About this exercise ▸ Spot each line in the records below where the word "white" occurs, then copy it.
Extracted entries section start
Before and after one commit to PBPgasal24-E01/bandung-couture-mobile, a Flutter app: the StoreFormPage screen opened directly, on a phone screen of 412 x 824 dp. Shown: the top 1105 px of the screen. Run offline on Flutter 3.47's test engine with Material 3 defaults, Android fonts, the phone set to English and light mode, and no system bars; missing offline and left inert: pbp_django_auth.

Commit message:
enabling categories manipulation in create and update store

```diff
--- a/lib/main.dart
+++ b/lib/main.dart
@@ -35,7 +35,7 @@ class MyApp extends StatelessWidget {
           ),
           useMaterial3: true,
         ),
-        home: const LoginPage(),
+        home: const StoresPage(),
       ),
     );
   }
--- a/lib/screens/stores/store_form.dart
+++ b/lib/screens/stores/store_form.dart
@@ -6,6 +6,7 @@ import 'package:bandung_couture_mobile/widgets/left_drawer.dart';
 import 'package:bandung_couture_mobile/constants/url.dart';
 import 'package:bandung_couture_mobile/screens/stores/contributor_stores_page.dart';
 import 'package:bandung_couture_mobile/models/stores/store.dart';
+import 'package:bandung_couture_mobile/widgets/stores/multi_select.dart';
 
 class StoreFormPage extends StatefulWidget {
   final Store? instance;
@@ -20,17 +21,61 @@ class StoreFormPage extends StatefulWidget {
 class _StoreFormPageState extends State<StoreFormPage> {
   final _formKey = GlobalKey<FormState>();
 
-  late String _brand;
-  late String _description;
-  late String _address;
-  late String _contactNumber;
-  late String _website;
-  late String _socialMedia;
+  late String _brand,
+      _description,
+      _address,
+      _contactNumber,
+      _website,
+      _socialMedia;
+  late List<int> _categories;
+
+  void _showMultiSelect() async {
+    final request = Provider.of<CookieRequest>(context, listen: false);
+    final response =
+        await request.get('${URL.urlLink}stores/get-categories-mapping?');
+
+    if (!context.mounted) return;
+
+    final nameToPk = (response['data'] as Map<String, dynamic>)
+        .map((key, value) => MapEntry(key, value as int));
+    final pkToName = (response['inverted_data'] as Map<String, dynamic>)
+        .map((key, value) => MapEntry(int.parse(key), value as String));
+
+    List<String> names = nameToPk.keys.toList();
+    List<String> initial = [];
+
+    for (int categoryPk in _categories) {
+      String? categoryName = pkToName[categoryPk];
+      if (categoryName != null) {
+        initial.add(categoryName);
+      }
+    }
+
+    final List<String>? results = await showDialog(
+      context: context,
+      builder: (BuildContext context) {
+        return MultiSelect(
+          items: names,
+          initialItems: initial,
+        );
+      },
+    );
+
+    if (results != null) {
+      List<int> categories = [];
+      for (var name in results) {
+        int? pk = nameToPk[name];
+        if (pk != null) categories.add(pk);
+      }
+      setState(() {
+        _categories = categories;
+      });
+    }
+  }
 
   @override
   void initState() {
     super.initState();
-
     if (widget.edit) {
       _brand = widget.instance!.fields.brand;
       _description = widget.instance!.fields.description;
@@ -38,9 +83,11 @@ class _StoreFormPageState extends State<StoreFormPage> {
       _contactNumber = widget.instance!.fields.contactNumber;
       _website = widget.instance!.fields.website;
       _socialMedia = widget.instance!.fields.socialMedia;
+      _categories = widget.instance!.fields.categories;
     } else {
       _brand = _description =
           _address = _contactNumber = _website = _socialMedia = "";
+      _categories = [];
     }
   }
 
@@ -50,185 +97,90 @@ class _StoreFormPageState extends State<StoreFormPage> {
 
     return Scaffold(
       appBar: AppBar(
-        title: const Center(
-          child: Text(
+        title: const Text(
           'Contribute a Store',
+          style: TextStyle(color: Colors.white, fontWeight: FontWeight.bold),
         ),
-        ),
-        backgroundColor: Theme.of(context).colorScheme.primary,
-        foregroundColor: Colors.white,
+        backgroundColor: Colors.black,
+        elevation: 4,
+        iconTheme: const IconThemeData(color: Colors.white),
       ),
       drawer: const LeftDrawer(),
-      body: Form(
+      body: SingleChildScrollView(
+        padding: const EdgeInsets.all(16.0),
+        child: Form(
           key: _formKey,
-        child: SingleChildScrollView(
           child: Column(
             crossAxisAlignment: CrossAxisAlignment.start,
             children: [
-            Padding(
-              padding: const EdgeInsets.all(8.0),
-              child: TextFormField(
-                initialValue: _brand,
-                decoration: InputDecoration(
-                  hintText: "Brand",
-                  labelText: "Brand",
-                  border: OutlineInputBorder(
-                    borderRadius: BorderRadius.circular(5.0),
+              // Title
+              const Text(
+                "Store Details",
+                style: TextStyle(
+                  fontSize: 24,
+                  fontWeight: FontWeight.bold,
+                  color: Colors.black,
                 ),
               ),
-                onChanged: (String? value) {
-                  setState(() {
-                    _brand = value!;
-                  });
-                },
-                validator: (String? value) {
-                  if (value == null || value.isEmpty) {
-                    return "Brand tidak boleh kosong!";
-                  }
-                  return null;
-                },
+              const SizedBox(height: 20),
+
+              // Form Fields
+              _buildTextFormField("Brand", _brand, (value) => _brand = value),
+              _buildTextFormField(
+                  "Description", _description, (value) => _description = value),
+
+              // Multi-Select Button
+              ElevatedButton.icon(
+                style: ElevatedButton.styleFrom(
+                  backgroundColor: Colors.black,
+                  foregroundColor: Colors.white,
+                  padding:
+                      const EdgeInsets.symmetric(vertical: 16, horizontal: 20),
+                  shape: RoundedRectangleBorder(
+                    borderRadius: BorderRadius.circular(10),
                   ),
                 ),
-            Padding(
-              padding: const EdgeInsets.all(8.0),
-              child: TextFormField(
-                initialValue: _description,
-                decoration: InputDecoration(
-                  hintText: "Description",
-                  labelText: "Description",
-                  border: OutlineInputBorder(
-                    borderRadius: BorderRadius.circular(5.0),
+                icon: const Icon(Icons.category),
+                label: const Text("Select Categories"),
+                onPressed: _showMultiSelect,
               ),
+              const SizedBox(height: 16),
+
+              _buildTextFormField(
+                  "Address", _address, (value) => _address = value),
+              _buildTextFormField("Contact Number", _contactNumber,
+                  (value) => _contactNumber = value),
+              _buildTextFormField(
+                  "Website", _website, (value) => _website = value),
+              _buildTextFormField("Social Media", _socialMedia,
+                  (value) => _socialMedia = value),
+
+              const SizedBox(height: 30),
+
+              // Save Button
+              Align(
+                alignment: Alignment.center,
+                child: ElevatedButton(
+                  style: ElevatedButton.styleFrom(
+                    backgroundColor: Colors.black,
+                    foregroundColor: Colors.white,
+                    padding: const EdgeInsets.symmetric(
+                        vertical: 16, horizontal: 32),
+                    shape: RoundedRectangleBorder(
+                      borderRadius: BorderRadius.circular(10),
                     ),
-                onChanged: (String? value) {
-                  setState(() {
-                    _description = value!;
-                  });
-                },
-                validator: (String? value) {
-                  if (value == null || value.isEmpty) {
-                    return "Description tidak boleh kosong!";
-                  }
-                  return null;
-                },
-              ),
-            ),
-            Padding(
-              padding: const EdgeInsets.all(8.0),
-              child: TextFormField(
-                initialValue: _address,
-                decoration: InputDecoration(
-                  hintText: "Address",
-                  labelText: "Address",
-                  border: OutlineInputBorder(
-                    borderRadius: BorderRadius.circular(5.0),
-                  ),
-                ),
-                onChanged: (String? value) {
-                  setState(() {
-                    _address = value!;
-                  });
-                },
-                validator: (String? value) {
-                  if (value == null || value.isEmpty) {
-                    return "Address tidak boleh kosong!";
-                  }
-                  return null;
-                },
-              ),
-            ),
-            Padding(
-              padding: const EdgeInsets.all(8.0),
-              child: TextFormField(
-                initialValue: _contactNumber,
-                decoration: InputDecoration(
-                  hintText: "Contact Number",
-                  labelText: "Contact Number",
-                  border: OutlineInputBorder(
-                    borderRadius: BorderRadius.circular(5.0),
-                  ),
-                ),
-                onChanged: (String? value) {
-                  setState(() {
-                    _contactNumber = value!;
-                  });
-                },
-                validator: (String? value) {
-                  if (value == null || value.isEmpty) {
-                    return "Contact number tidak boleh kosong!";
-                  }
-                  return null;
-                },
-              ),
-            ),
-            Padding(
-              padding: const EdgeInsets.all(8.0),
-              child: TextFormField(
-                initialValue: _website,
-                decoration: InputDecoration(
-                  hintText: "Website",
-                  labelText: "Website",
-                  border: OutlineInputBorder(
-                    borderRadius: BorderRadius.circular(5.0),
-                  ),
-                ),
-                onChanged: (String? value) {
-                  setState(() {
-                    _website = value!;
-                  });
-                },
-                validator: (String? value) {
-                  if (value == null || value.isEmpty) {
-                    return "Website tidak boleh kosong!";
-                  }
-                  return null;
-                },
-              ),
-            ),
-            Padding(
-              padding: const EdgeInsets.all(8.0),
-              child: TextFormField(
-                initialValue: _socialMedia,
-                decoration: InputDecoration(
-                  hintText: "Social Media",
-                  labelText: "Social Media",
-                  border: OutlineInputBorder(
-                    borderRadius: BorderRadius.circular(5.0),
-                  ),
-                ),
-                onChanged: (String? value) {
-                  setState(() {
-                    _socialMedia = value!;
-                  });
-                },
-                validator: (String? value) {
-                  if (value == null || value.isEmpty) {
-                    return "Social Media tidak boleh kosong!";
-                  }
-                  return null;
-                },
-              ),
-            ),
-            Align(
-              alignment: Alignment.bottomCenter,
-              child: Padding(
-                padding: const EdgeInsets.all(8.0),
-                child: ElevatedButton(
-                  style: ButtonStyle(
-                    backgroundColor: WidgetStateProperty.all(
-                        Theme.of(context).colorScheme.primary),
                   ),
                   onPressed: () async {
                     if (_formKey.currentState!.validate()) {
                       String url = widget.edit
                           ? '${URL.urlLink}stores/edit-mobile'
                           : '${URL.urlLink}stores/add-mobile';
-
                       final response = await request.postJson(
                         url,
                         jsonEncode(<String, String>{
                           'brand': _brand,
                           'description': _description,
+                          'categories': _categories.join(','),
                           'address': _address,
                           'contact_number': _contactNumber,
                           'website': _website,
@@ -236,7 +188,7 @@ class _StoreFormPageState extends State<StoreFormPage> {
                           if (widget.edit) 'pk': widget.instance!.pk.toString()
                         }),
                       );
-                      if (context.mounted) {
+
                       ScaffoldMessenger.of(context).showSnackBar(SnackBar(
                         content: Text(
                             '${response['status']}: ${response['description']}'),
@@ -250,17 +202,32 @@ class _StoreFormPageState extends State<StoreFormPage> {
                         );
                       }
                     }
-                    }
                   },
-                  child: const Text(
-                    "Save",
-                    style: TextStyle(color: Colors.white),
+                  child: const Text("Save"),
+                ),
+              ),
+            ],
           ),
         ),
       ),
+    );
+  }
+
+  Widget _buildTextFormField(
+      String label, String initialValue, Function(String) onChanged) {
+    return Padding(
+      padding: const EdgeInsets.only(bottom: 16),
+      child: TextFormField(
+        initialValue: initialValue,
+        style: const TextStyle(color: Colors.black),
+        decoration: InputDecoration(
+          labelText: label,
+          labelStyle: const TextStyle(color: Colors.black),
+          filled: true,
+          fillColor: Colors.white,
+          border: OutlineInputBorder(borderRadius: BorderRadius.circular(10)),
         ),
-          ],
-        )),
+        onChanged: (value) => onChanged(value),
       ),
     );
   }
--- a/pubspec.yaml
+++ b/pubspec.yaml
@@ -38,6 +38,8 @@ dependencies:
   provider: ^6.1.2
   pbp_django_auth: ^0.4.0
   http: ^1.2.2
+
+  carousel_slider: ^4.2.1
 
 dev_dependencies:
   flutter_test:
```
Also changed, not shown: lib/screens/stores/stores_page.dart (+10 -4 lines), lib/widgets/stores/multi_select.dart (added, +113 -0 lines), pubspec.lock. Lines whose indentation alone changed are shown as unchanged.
Extracted entries section end
Extracted entries section start
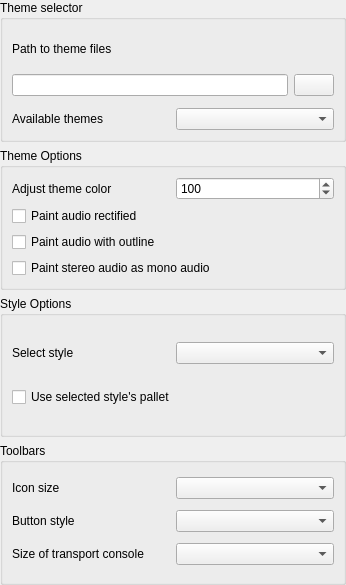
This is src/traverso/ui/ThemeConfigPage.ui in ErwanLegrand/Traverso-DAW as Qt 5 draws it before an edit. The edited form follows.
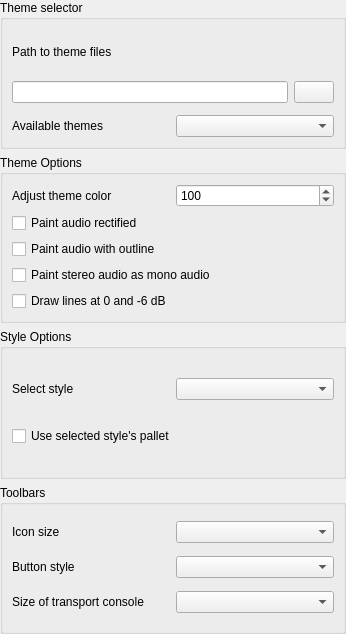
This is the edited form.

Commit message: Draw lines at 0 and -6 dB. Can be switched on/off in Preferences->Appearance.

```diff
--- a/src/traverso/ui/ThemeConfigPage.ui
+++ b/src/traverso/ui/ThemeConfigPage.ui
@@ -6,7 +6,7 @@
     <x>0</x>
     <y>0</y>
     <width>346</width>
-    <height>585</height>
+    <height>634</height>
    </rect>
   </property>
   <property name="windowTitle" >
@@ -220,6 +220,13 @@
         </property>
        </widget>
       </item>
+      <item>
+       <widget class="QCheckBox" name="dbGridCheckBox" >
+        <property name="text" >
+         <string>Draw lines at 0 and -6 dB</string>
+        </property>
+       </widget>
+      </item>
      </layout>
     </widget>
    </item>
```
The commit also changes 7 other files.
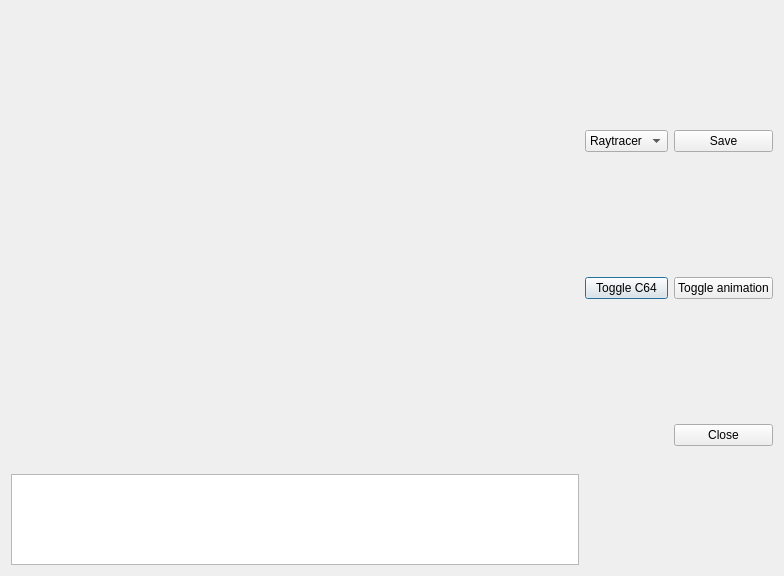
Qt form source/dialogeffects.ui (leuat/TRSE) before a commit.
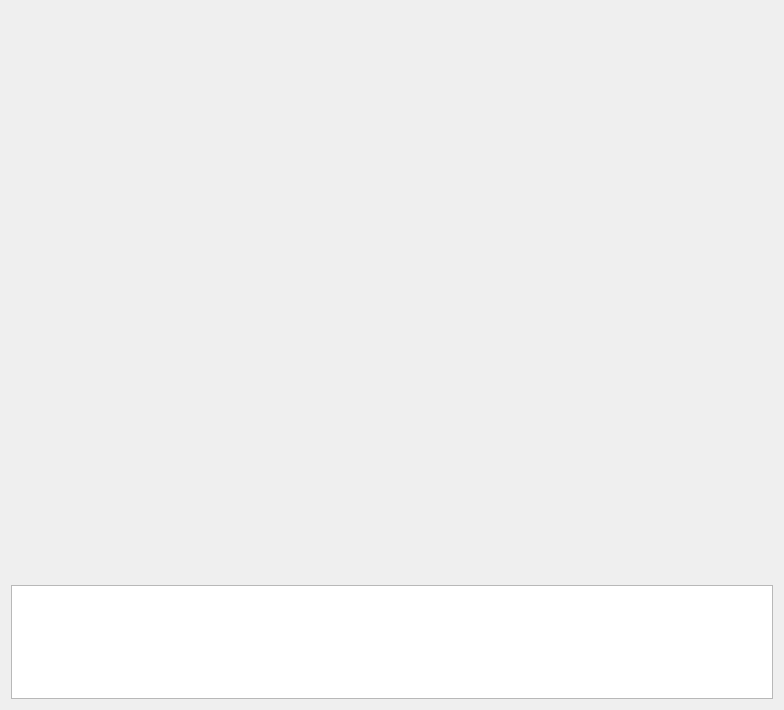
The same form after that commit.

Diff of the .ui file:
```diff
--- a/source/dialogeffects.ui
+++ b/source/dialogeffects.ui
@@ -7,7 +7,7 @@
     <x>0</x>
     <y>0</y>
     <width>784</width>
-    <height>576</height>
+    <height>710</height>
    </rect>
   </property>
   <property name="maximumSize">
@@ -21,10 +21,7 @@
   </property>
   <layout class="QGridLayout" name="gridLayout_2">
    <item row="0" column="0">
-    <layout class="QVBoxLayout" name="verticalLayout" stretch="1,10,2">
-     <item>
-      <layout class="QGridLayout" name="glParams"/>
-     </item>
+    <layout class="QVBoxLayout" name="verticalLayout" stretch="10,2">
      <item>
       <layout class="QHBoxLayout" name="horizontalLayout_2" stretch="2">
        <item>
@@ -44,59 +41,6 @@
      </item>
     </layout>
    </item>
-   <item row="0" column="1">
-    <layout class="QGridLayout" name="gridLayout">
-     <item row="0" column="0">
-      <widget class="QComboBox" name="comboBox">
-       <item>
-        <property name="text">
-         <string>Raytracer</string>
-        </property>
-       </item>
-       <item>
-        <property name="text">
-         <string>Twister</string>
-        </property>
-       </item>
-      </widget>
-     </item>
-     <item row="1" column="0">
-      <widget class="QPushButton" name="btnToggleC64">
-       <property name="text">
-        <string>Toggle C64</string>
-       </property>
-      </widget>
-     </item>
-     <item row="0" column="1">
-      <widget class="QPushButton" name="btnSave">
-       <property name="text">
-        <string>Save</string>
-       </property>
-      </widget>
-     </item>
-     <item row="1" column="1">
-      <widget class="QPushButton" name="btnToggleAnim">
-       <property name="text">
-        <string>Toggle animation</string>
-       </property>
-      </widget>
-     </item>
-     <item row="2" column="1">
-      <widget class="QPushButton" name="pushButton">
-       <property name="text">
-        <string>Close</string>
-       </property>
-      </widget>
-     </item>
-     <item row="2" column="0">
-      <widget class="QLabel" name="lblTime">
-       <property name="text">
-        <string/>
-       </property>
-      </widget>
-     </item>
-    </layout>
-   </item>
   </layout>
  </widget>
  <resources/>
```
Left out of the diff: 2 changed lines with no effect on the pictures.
Extracted entries section end
Task output ▸
+          style: TextStyle(color: Colors.white, fontWeight: FontWeight.bold),
-        foregroundColor: Colors.white,
+        iconTheme: const IconThemeData(color: Colors.white),
+                  foregroundColor: Colors.white,
+                    foregroundColor: Colors.white,
-                    style: TextStyle(color: Colors.white),
+          fillColor: Colors.white,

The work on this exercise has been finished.